STORED DATA =

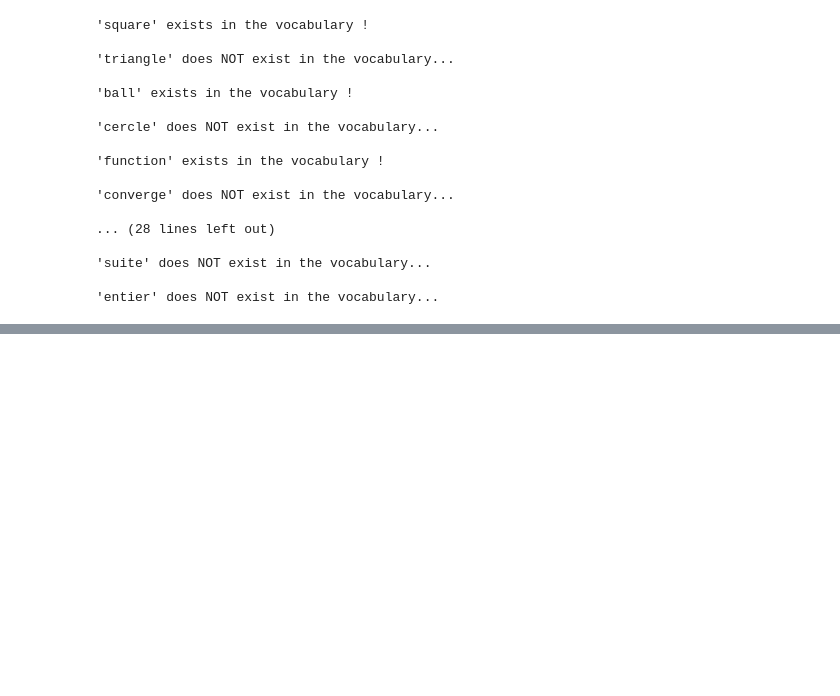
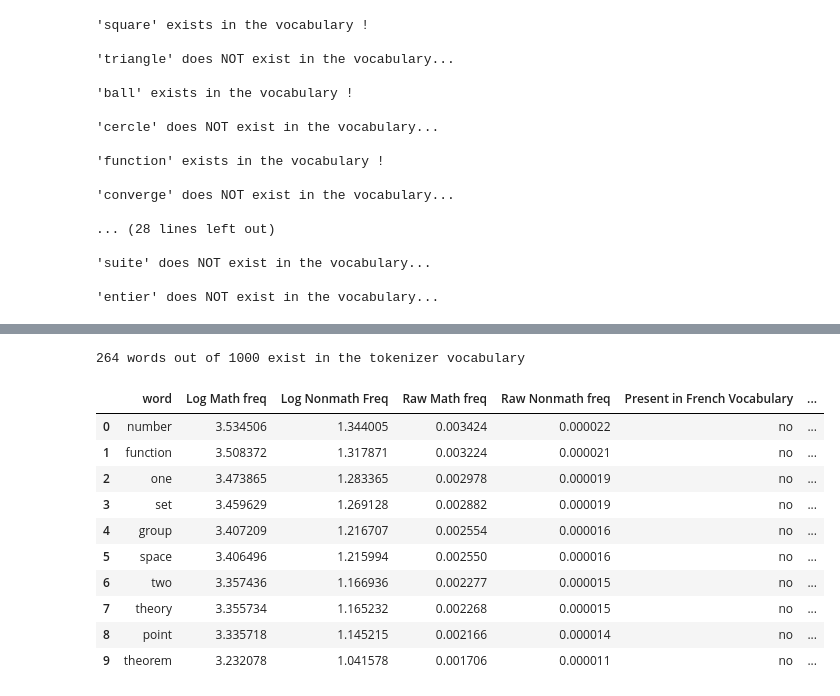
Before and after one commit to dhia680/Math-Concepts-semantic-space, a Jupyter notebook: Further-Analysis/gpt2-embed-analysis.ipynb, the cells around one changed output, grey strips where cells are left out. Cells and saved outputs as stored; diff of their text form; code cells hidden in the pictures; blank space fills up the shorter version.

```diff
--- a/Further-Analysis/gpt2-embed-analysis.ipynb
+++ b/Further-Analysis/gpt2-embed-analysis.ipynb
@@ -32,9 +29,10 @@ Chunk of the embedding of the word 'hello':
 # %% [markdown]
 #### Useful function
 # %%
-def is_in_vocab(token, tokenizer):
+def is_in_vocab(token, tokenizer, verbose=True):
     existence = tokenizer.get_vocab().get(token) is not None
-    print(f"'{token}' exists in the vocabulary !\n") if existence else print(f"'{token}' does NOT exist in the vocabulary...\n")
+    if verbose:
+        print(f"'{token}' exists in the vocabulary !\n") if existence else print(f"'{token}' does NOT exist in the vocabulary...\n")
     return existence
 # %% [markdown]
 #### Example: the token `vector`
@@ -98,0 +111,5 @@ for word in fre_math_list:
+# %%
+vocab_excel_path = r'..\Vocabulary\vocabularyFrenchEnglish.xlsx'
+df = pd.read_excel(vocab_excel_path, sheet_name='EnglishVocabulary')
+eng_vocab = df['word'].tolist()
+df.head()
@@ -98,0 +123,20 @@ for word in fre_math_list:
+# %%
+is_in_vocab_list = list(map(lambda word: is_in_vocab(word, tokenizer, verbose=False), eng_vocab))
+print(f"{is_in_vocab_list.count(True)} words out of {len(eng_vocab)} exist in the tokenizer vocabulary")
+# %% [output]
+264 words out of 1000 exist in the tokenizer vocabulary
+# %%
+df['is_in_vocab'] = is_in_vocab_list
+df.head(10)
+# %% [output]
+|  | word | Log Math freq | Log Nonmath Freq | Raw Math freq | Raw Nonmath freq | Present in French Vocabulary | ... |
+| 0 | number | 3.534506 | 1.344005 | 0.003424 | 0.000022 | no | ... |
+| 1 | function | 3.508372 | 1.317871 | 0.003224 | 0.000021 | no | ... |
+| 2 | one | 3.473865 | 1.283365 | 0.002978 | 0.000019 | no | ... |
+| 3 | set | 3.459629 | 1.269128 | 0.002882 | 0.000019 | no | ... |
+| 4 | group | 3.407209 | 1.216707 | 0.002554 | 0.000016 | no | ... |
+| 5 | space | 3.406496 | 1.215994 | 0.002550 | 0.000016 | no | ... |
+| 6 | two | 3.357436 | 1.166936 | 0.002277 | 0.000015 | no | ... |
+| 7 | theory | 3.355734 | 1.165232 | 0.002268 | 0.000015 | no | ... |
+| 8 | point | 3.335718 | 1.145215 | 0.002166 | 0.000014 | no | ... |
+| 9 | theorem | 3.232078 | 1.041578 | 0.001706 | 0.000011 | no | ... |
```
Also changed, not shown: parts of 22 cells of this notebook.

PROBLEM TO WORK ON =
Copy every record above exactly, leaving out the pictures.

RESULT OF THE TASK =
Before and after one commit to dhia680/Math-Concepts-semantic-space, a Jupyter notebook: Further-Analysis/gpt2-embed-analysis.ipynb, the cells around one changed output, grey strips where cells are left out. Cells and saved outputs as stored; diff of their text form; code cells hidden in the pictures; blank space fills up the shorter version.

```diff
--- a/Further-Analysis/gpt2-embed-analysis.ipynb
+++ b/Further-Analysis/gpt2-embed-analysis.ipynb
@@ -32,9 +29,10 @@ Chunk of the embedding of the word 'hello':
 # %% [markdown]
 #### Useful function
 # %%
-def is_in_vocab(token, tokenizer):
+def is_in_vocab(token, tokenizer, verbose=True):
     existence = tokenizer.get_vocab().get(token) is not None
-    print(f"'{token}' exists in the vocabulary !\n") if existence else print(f"'{token}' does NOT exist in the vocabulary...\n")
+    if verbose:
+        print(f"'{token}' exists in the vocabulary !\n") if existence else print(f"'{token}' does NOT exist in the vocabulary...\n")
     return existence
 # %% [markdown]
 #### Example: the token `vector`
@@ -98,0 +111,5 @@ for word in fre_math_list:
+# %%
+vocab_excel_path = r'..\Vocabulary\vocabularyFrenchEnglish.xlsx'
+df = pd.read_excel(vocab_excel_path, sheet_name='EnglishVocabulary')
+eng_vocab = df['word'].tolist()
+df.head()
@@ -98,0 +123,20 @@ for word in fre_math_list:
+# %%
+is_in_vocab_list = list(map(lambda word: is_in_vocab(word, tokenizer, verbose=False), eng_vocab))
+print(f"{is_in_vocab_list.count(True)} words out of {len(eng_vocab)} exist in the tokenizer vocabulary")
+# %% [output]
+264 words out of 1000 exist in the tokenizer vocabulary
+# %%
+df['is_in_vocab'] = is_in_vocab_list
+df.head(10)
+# %% [output]
+|  | word | Log Math freq | Log Nonmath Freq | Raw Math freq | Raw Nonmath freq | Present in French Vocabulary | ... |
+| 0 | number | 3.534506 | 1.344005 | 0.003424 | 0.000022 | no | ... |
+| 1 | function | 3.508372 | 1.317871 | 0.003224 | 0.000021 | no | ... |
+| 2 | one | 3.473865 | 1.283365 | 0.002978 | 0.000019 | no | ... |
+| 3 | set | 3.459629 | 1.269128 | 0.002882 | 0.000019 | no | ... |
+| 4 | group | 3.407209 | 1.216707 | 0.002554 | 0.000016 | no | ... |
+| 5 | space | 3.406496 | 1.215994 | 0.002550 | 0.000016 | no | ... |
+| 6 | two | 3.357436 | 1.166936 | 0.002277 | 0.000015 | no | ... |
+| 7 | theory | 3.355734 | 1.165232 | 0.002268 | 0.000015 | no | ... |
+| 8 | point | 3.335718 | 1.145215 | 0.002166 | 0.000014 | no | ... |
+| 9 | theorem | 3.232078 | 1.041578 | 0.001706 | 0.000011 | no | ... |
```
Also changed, not shown: parts of 22 cells of this notebook.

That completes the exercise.